> [Task requirements]
Line by line, set down the records exactly as they appear below.

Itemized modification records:
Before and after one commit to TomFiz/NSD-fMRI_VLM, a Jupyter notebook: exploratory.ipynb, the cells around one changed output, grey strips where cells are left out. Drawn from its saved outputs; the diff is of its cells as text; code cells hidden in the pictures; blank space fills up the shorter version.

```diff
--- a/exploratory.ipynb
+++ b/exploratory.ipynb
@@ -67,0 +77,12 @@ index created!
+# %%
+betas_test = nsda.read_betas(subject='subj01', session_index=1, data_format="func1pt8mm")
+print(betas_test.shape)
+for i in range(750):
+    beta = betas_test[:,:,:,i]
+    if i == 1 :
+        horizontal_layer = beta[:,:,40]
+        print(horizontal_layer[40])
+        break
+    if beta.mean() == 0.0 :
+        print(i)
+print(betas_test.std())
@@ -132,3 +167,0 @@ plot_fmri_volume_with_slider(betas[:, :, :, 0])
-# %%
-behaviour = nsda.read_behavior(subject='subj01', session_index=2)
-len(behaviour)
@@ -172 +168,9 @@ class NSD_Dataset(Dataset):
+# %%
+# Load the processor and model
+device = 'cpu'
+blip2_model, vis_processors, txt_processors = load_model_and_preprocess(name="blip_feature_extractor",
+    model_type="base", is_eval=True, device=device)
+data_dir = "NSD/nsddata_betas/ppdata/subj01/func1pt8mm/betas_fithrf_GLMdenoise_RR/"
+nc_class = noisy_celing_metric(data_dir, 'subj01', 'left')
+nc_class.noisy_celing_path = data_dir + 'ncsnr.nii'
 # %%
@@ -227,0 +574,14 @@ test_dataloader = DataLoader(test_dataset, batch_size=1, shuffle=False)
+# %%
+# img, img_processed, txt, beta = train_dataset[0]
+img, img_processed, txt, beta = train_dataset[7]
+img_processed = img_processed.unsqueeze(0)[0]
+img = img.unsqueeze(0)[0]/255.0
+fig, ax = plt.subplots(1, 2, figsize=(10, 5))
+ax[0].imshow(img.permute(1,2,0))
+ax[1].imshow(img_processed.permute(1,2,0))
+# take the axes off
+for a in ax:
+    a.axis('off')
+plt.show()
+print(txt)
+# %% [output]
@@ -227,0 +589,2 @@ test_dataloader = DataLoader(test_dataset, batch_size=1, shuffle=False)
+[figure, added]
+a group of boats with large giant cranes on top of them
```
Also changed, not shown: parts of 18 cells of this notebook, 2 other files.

> [Result]
Before and after one commit to TomFiz/NSD-fMRI_VLM, a Jupyter notebook: exploratory.ipynb, the cells around one changed output, grey strips where cells are left out. Drawn from its saved outputs; the diff is of its cells as text; code cells hidden in the pictures; blank space fills up the shorter version.

```diff
--- a/exploratory.ipynb
+++ b/exploratory.ipynb
@@ -67,0 +77,12 @@ index created!
+# %%
+betas_test = nsda.read_betas(subject='subj01', session_index=1, data_format="func1pt8mm")
+print(betas_test.shape)
+for i in range(750):
+    beta = betas_test[:,:,:,i]
+    if i == 1 :
+        horizontal_layer = beta[:,:,40]
+        print(horizontal_layer[40])
+        break
+    if beta.mean() == 0.0 :
+        print(i)
+print(betas_test.std())
@@ -132,3 +167,0 @@ plot_fmri_volume_with_slider(betas[:, :, :, 0])
-# %%
-behaviour = nsda.read_behavior(subject='subj01', session_index=2)
-len(behaviour)
@@ -172 +168,9 @@ class NSD_Dataset(Dataset):
+# %%
+# Load the processor and model
+device = 'cpu'
+blip2_model, vis_processors, txt_processors = load_model_and_preprocess(name="blip_feature_extractor",
+    model_type="base", is_eval=True, device=device)
+data_dir = "NSD/nsddata_betas/ppdata/subj01/func1pt8mm/betas_fithrf_GLMdenoise_RR/"
+nc_class = noisy_celing_metric(data_dir, 'subj01', 'left')
+nc_class.noisy_celing_path = data_dir + 'ncsnr.nii'
 # %%
@@ -227,0 +574,14 @@ test_dataloader = DataLoader(test_dataset, batch_size=1, shuffle=False)
+# %%
+# img, img_processed, txt, beta = train_dataset[0]
+img, img_processed, txt, beta = train_dataset[7]
+img_processed = img_processed.unsqueeze(0)[0]
+img = img.unsqueeze(0)[0]/255.0
+fig, ax = plt.subplots(1, 2, figsize=(10, 5))
+ax[0].imshow(img.permute(1,2,0))
+ax[1].imshow(img_processed.permute(1,2,0))
+# take the axes off
+for a in ax:
+    a.axis('off')
+plt.show()
+print(txt)
+# %% [output]
@@ -227,0 +589,2 @@ test_dataloader = DataLoader(test_dataset, batch_size=1, shuffle=False)
+[figure, added]
+a group of boats with large giant cranes on top of them
```
Also changed, not shown: parts of 18 cells of this notebook, 2 other files.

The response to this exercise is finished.